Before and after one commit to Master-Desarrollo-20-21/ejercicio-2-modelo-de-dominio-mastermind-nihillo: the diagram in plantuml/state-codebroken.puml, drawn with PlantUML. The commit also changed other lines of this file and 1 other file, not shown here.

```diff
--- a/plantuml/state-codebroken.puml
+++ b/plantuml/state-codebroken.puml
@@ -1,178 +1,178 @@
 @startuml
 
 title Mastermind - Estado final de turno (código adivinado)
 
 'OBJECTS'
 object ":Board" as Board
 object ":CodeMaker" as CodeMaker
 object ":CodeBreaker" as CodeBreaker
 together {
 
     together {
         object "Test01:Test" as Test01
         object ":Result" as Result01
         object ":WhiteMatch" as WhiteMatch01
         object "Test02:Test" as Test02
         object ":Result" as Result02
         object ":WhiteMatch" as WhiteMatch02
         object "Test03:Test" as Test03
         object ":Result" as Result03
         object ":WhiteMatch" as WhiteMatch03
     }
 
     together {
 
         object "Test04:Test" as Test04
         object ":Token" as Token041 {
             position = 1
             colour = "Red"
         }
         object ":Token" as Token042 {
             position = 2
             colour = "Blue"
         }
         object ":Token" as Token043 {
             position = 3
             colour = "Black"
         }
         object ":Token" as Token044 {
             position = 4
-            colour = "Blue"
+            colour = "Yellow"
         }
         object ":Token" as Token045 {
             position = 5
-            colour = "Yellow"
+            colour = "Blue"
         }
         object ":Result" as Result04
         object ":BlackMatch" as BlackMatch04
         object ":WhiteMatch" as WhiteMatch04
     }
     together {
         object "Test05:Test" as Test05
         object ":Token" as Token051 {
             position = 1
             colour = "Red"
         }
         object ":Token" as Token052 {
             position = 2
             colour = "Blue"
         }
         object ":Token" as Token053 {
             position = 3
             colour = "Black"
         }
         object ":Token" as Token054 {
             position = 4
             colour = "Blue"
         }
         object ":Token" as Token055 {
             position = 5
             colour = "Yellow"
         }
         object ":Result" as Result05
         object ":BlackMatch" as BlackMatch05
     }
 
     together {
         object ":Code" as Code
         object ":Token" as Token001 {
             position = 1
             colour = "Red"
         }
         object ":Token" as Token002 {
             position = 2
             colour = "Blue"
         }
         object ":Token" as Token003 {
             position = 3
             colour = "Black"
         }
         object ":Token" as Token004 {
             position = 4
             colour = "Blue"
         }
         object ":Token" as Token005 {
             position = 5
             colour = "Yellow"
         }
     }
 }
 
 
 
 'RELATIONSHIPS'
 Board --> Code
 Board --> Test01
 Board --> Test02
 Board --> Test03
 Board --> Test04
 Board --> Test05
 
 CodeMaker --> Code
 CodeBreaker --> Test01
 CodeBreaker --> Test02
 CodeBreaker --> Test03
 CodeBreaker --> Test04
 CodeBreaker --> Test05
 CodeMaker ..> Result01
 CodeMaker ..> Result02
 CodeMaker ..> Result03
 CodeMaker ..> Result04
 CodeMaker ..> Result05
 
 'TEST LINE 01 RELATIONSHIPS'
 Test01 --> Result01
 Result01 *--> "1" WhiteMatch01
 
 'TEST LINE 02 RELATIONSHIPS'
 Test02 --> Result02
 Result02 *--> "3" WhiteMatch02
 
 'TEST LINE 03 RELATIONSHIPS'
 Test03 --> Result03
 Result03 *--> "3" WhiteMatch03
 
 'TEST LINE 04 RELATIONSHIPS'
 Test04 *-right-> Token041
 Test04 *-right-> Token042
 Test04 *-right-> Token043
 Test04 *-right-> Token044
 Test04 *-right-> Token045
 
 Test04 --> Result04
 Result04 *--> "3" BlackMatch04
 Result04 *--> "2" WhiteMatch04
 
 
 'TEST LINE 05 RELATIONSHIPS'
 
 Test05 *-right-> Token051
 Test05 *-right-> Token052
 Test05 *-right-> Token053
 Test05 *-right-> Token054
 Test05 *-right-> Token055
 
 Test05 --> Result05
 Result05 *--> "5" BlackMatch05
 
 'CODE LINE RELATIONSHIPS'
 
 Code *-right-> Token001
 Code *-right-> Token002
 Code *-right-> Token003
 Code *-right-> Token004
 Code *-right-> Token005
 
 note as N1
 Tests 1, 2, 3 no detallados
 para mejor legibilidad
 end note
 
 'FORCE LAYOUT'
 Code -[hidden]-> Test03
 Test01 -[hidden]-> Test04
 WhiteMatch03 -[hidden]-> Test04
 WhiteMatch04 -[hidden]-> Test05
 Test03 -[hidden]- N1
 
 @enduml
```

◇ ◇ ◇ ◇ ◇

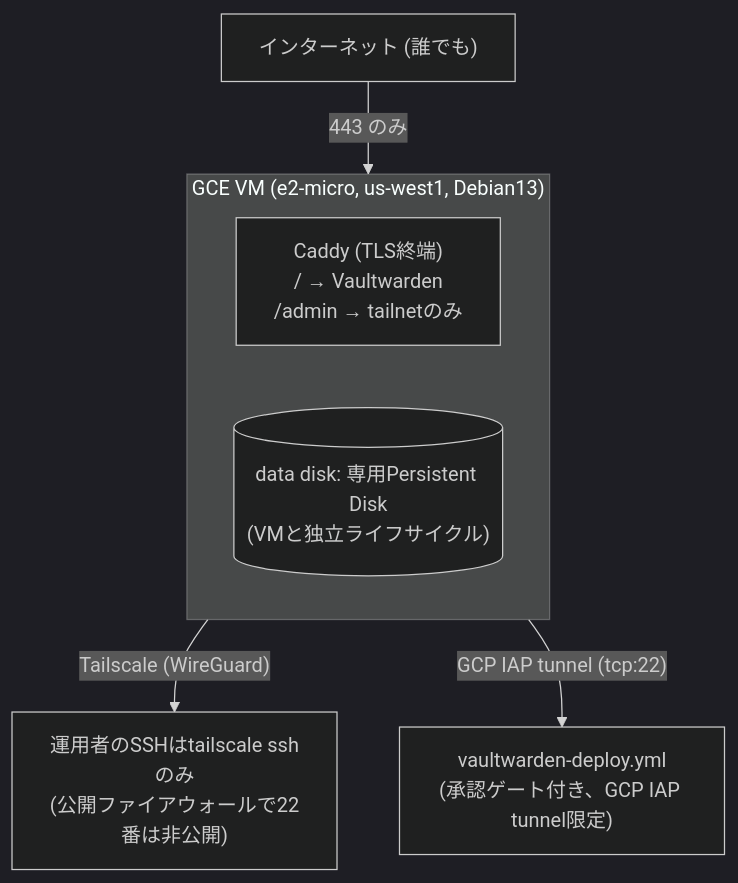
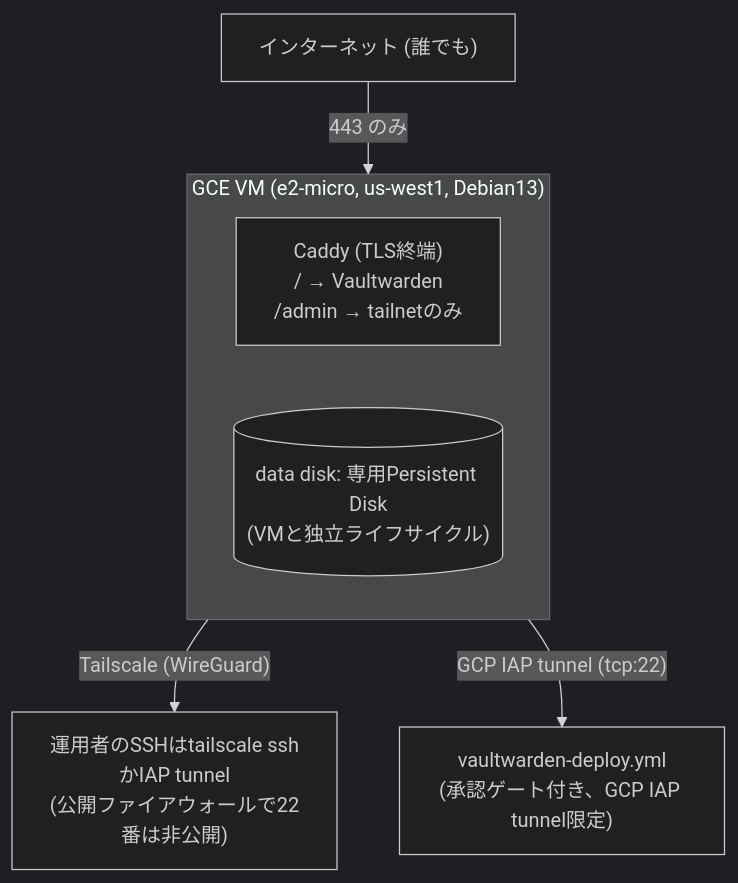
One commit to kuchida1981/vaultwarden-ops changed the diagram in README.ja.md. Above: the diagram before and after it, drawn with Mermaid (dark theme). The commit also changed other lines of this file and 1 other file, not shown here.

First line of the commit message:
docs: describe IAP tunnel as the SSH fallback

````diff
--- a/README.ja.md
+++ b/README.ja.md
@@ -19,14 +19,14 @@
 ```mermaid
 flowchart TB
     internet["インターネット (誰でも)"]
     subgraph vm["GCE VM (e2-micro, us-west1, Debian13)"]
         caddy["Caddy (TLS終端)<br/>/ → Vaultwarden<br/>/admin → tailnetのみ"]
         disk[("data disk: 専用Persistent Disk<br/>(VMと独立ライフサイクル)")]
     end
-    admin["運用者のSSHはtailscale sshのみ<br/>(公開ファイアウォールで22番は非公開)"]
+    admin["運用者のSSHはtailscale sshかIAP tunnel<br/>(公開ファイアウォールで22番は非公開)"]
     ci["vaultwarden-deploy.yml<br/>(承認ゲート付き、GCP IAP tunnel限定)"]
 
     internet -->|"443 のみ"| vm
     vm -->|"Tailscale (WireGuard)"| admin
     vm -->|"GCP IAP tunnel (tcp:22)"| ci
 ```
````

◇ ◇ ◇ ◇ ◇

### Instructions for the task
Read through the material above, and whenever a line contains "CodeBreaker", copy it.

### Solution
 object ":CodeBreaker" as CodeBreaker
 CodeBreaker --> Test01
 CodeBreaker --> Test02
 CodeBreaker --> Test03
 CodeBreaker --> Test04
 CodeBreaker --> Test05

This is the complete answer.